*RECORDS FOR THE TASK*

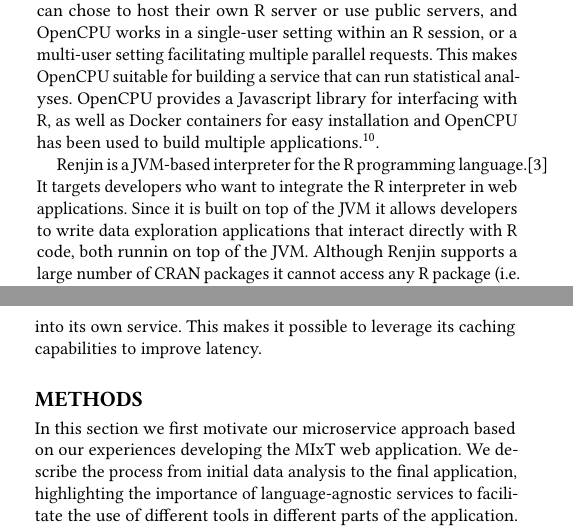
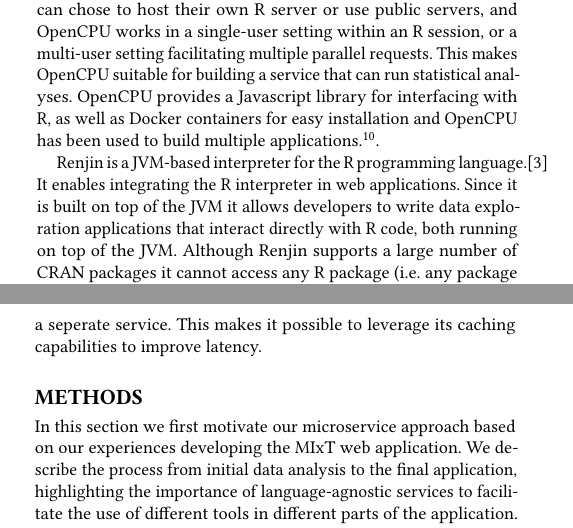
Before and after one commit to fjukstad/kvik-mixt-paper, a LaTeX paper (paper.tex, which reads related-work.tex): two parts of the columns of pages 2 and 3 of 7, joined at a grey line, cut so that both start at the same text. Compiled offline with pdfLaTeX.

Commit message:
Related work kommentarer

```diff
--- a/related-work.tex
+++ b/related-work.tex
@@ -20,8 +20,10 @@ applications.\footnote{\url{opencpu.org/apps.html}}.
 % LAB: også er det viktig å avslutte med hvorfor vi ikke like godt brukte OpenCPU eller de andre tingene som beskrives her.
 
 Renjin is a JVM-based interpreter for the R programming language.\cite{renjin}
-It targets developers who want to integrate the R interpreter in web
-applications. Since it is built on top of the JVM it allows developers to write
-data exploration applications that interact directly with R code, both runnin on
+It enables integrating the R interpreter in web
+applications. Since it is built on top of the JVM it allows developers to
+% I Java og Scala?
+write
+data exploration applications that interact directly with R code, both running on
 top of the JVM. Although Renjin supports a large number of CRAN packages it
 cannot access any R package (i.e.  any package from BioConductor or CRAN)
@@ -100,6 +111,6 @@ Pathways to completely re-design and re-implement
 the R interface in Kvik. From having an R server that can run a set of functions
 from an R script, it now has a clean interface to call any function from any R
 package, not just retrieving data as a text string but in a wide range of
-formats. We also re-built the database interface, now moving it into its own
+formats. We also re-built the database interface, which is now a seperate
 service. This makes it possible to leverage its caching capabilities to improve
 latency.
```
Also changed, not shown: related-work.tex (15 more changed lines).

--

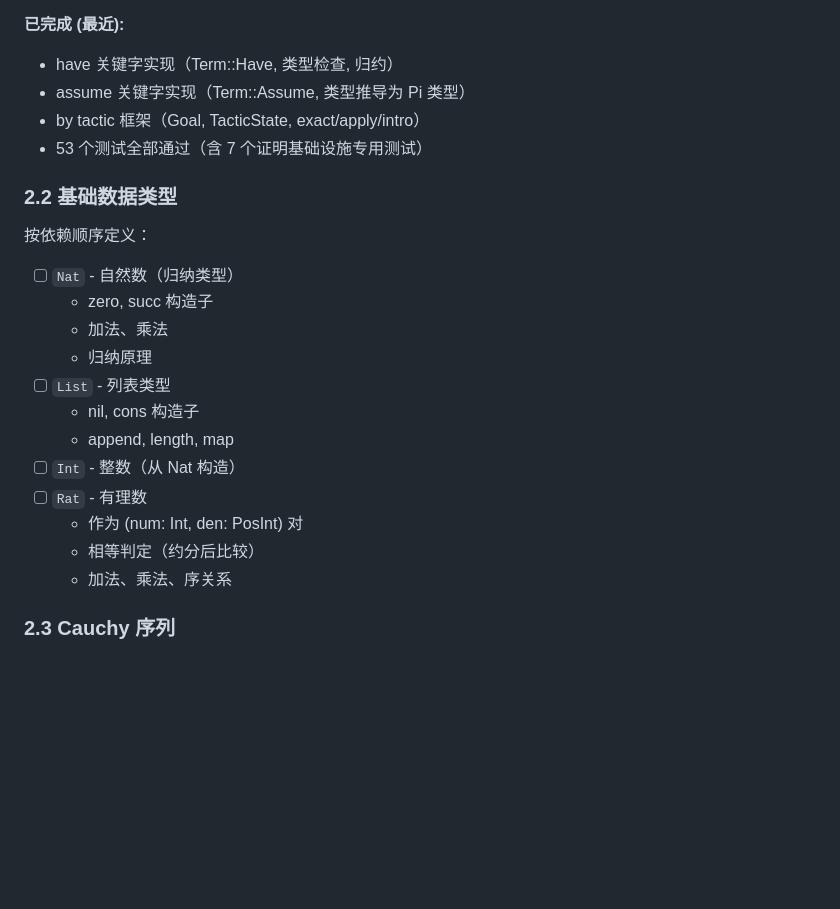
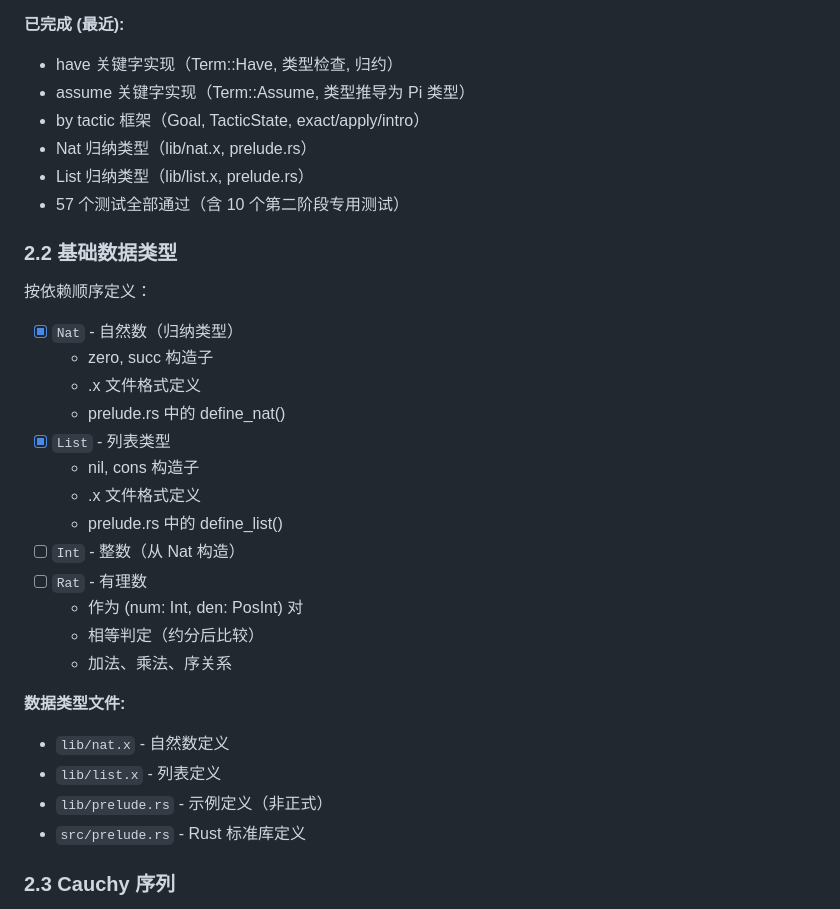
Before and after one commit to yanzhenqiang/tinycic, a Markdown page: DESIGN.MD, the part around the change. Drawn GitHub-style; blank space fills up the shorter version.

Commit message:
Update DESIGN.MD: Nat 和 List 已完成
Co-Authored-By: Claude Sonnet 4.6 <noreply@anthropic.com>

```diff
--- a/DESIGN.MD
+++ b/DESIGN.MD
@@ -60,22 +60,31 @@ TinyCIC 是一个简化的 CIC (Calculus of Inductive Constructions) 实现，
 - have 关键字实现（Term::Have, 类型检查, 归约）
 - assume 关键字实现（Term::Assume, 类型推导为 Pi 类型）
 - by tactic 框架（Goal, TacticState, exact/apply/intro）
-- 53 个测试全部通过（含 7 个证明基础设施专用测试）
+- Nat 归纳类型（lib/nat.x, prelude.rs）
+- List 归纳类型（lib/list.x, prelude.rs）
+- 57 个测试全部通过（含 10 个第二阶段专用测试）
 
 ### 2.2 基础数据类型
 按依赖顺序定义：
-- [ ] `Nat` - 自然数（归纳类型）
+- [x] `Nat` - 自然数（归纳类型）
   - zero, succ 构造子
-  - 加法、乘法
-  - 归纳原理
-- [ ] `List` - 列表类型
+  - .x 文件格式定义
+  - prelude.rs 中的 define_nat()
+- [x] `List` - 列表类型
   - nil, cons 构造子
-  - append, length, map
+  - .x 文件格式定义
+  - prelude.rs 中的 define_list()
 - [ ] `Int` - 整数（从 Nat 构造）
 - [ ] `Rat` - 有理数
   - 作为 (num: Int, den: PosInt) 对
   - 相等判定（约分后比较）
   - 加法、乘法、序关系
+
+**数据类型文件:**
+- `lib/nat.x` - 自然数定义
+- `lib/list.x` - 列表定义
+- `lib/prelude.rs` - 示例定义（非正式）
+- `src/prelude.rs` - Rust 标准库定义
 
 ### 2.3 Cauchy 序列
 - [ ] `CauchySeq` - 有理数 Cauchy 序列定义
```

...

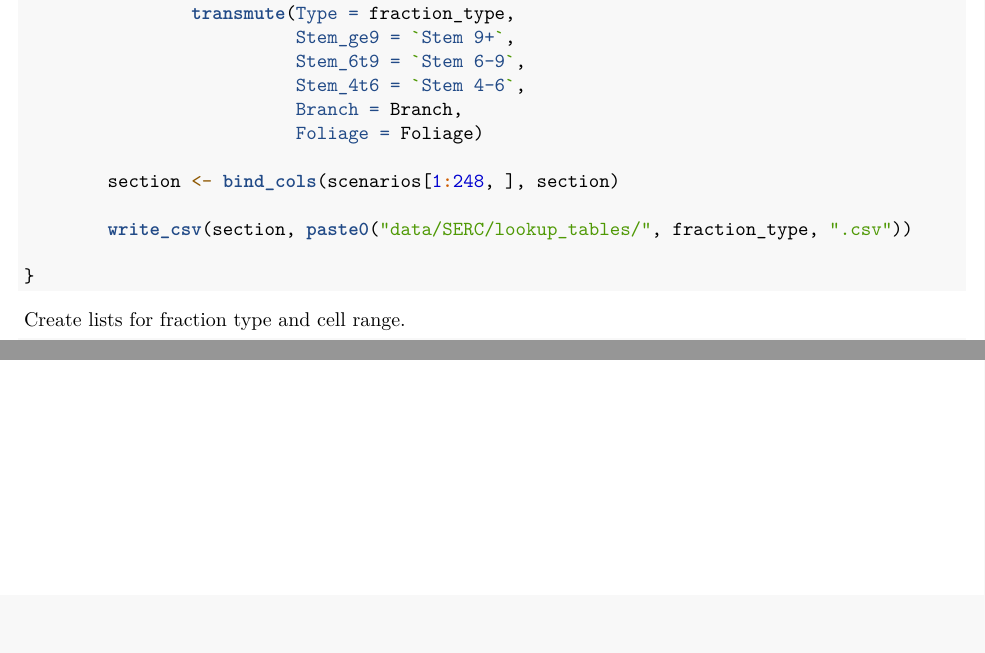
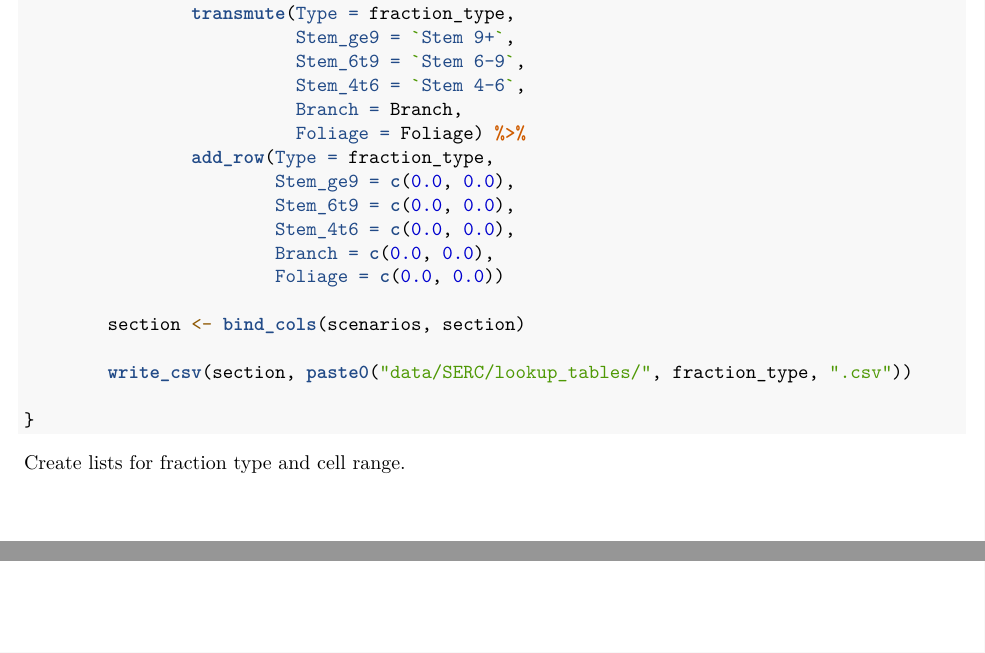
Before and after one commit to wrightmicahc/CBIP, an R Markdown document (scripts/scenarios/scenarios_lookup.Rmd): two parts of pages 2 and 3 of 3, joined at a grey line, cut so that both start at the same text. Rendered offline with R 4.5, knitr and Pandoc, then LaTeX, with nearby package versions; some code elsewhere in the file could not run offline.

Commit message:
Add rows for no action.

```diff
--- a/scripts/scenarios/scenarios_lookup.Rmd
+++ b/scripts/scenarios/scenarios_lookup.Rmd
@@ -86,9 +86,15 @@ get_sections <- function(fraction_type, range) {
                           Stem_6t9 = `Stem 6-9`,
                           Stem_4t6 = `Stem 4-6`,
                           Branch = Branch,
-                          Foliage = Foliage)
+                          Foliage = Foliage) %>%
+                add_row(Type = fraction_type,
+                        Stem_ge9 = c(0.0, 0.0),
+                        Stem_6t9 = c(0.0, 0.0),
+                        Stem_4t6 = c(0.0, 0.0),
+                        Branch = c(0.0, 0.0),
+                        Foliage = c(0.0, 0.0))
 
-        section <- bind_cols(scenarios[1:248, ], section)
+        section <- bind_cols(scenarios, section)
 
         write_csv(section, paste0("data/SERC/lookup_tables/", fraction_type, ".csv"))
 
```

*WHAT IS NEEDED*
Note every line of the records that holds the word "prelude", and copy it.

*SOLUTION TO THE EXERCISE*
+- Nat 归纳类型（lib/nat.x, prelude.rs）
+- List 归纳类型（lib/list.x, prelude.rs）
+  - prelude.rs 中的 define_nat()
+  - prelude.rs 中的 define_list()
+- `lib/prelude.rs` - 示例定义（非正式）
+- `src/prelude.rs` - Rust 标准库定义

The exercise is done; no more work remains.